When other readers and writers give good reviews of your book, it will translate into additional sales. Perhaps even more importantly, it increases your name recognition, raising anticipation for and sales of your next title. The challenge then is to find reviewers

First, a word of caution: There’s a difference between asking someone to write a review of your book and paying someone to do so. There are plenty of people who make a living do the latter –but only an honest few will say up front they may write a negative review, for the presumption is if paid they’ll deliver what you want, which is positive press. Going this route, however, only hurts your book. Readers can tell when reviews are fake, and if there are too many good ones on your Goodreads or Amazon.com page, the sheer volume of them will cause many to wonder if they’re genuine. Asking someone to write a review – even if it’s negative – is a whole other story, though. And if someone doesn’t like your book or otherwise feels uncomfortable writing a review, they can simply decline.

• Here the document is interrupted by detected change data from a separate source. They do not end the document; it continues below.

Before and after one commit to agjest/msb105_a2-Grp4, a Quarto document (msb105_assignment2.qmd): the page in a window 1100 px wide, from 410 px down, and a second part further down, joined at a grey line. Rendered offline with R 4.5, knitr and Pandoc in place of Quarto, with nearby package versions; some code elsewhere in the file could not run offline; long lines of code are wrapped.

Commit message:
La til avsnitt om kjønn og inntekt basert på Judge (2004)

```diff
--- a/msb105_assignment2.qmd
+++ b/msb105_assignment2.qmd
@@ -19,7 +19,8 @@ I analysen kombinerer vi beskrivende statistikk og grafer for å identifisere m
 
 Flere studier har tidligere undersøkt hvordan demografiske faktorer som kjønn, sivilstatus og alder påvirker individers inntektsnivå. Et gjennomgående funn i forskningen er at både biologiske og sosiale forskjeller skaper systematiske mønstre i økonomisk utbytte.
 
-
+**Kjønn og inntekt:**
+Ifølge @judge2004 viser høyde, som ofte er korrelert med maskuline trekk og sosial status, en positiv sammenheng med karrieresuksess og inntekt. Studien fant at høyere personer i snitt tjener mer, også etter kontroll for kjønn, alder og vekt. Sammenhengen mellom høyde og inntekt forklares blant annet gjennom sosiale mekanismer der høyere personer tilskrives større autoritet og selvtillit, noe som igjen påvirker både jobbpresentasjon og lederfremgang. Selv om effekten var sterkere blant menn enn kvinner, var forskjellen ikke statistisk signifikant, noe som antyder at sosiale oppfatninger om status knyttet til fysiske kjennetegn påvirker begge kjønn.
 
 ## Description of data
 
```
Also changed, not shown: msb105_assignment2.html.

So who can you ask to write a review for you? Consider:
• People familiar with your subject matter – Whether it be colleagues or experts in the field, from teachers of literature if writing a novel to a recognized industry professional if writing a nonfiction title, experts carry the most weight as reviewers. They can speak intelligently about your book’s subject matter and writing style to others interested in the topic, and those in the know usually respect their opinion.
• Exchanging reviews with other writers – Writers, who often also are critical readers, make for great reviewers as they can relate to your publishing effort. Make an agreement in advance with the fellow writer that if she writes and posts a review of your book you’ll do the same for her. Add the caveat that if either doesn’t like the book, she doesn’t have to pen one but owes on the next book (unless she doesn’t like that one either). On the downside, many writers feel an empathetic streak for their colleagues so are uncomfortable writing bad reviews; because of this, some potential readers may wonder if the opinion is genuine.
• Friends and family – As most readers appreciate the thoughts of others just like them, having average everyday people (C’mon, admit it’s true about your friends and family!) pen reviews is a good idea. If not handled correctly, this can be a hue on the dark side of shady, though, as friends and family members are inclined to write only kind words about your book. They only should write a review for you if they honestly believe the book was good, and there should be no hard feelings on your part if they decline.

By the way, giving the reviewer a complimentary copy of your book rather than making her buy it is customary. Fortunately in today’s tech-drenched world, that’s an inexpensive option as you easily can spring for an ebook download or email a free pdf. If the reviewer asks for a paper copy (and this often will be in the case with the mainstream media), send one or resign yourself to not getting a review.